Of course, there are ways to up the intensity of your walk and modify your plan to reach specific goals. If you’re looking to lose weight or tone specific muscle groups, you may want to incorporate some other forms of exercise into your routine. That doesn’t mean you have to eliminate walking. Instead, try spicing up your walking routine by adding intervals, trails with different elevations and strength workouts.
In fact, the 30-day walking plan I created for TODAY included strength-training exercises — this helps build muscle, which burns fat and helps tone the body.
So how can you make sure you’re getting the most out of your walk? Here are five ways to supercharge your walking routine:
- Walk for at least 30 minutes a day. If walking is your main source of exercise, set a goal of logging at least 30 minutes a day. Some people also find that setting a step goal — like 10,000 steps a day — helps motivate them. Choose a time or step goal that is attainable for you. If you need to start with just 10 minutes or 5,000 steps a day and build up, that is better than nothing! The first step is ensuring that you can be consistent with your walking; once you make it a daily habit, then work on increasing the duration.
- Pick up the pace. Walking briskly helps improve cardiovascular fitness and burns more calories. If you struggle to walk briskly for 30 minutes straight, try adding intervals into your walk. To alternate your pace, walk for one minute or one block at a regular pace, and then speed walk for the next minute or block. Be sure to adjust your routine so that you continue to make progress. If your walk starts to feel easier, that is a sign that it’s time to pick up the pace or adjust your intervals. For example, walking two to three minutes at a brisk pace and then recovering for one minute.
- Add in some hills. We all get stuck in the rut of taking that same route around the neighborhood. Switching things up keeps your body guessing and introduces new challenges, which will help you see results faster. Spice it up by finding a route with some elevation. Walking on an incline will engage your leg muscles more than walking on level ground, so take a path with some hills. This will make for a more intense workout for your glutes, hamstrings and quads, while also increasing your heart rate.
- Walk with hand or ankle weights. If you would like to see more progress when it comes to building muscle and toning, try adding weights. With ankle weights you are making your body work harder to perform the same walking movement. If you want to work your arms, try walking with light dumbbells or these body-weight arm exercises. One of my clients started walking with two, 20-ounce water bottles and makes it her goal to drink both of them by the time she makes it back to her house!
- Increase your distance over time.
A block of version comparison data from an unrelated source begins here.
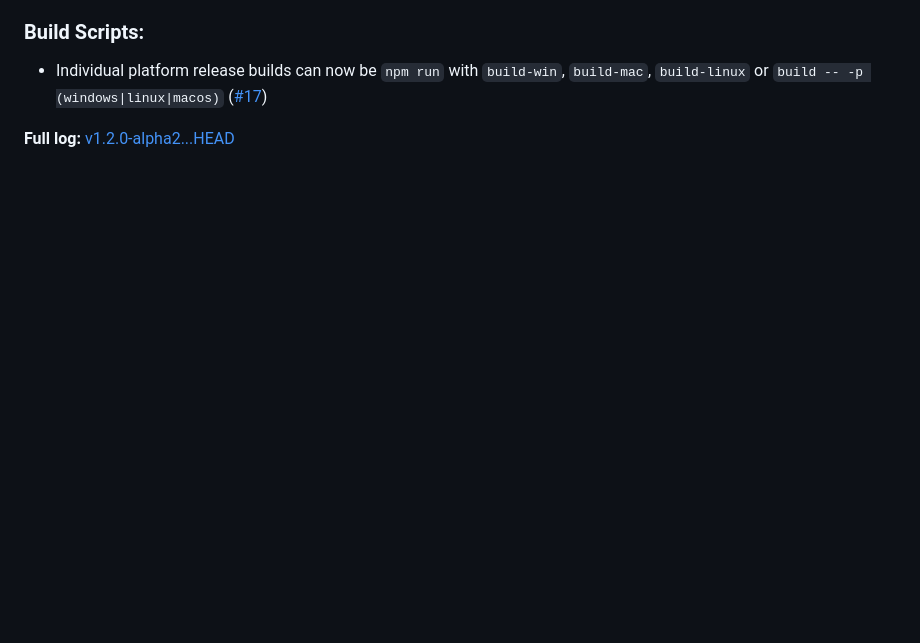
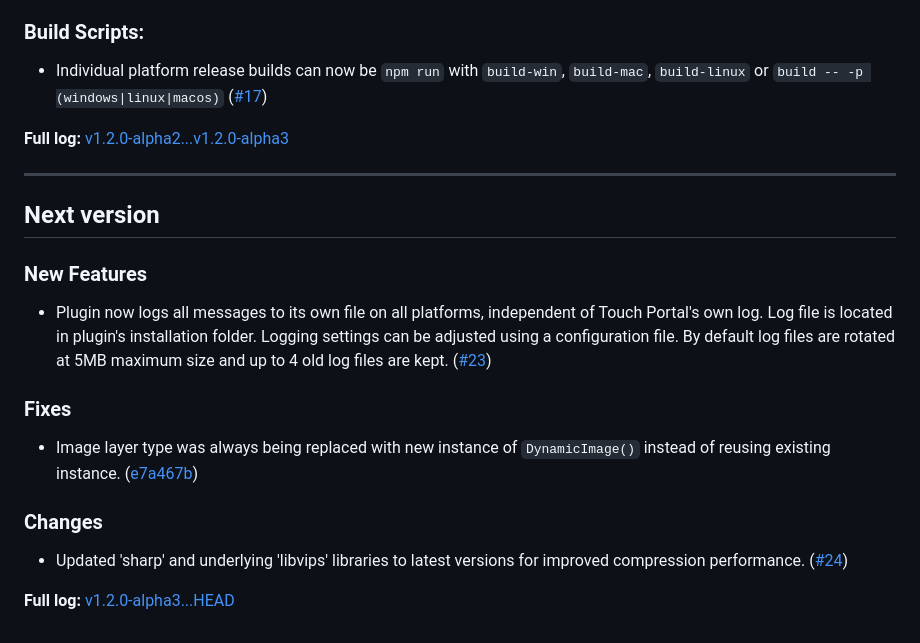
Before and after one commit to spdermn02/TouchPortal-Dynamic-Icons, a Markdown page: CHANGELOG.md, the part around the change. Drawn GitHub-style; blank space fills up the shorter version.

Commit message:
Update CHANGELOG.

```diff
--- a/CHANGELOG.md
+++ b/CHANGELOG.md
@@ -111,4 +111,18 @@
 - Individual platform release builds can now be `npm run` with  `build-win`, `build-mac`, `build-linux` or `build -- -p (windows|linux|macos)`
   ([#17](https://github.com/spdermn02/TouchPortal-Dynamic-Icons/pull/17))
 
-**Full log:** [v1.2.0-alpha2...HEAD](https://github.com/spdermn02/TouchPortal-Dynamic-Icons/compare/v1.2.0-alpha2...HEAD)
+**Full log:** [v1.2.0-alpha2...v1.2.0-alpha3](https://github.com/spdermn02/TouchPortal-Dynamic-Icons/compare/v1.2.0-alpha2...v1.2.0-alpha3)
+
+
+---
+## Next version
+### New Features
+- Plugin now logs all messages to its own file on all platforms, independent of Touch Portal's own log. Log file is located in plugin's installation folder. Logging settings can be adjusted using a configuration file. By default log files are rotated at 5MB maximum size and up to 4 old log files are kept. ([#23](https://github.com/spdermn02/TouchPortal-Dynamic-Icons/pull/23))
+
+### Fixes
+- Image layer type was always being replaced with new instance of `DynamicImage()` instead of reusing existing instance. ([e7a467b](https://github.com/spdermn02/TouchPortal-Dynamic-Icons/commit/e7a467b55464e098435ba4cfdaa327c8cc3738d8))
+
+### Changes
+- Updated 'sharp' and underlying 'libvips' libraries to latest versions for improved compression performance. ([#24](https://github.com/spdermn02/TouchPortal-Dynamic-Icons/pull/24))
+
+**Full log:** [v1.2.0-alpha3...HEAD](https://github.com/spdermn02/TouchPortal-Dynamic-Icons/compare/v1.2.0-alpha3...HEAD)
```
When it comes to any form of exercise, knowing when to increase the intensity of your workout is essential in making progress. This goes for walking as well. After consistently walking the same distance for a few weeks, try gradually increasing how far you go. Sometimes the best way to do this is with distraction! Get lost in a podcast or a playlist of your favorite music and the time will fly by. One of my clients uses her time speed walking through the neighborhood to say positive affirmations to herself like, “I am a walking machine!” and “I feel so good in my own skin!” Some days she gets so carried away with her affirmations that an hour goes by. She started noticing that she was sweatier and more out of breath after the longer walks, so that motivated her to get lost in her own positive self-talk more often.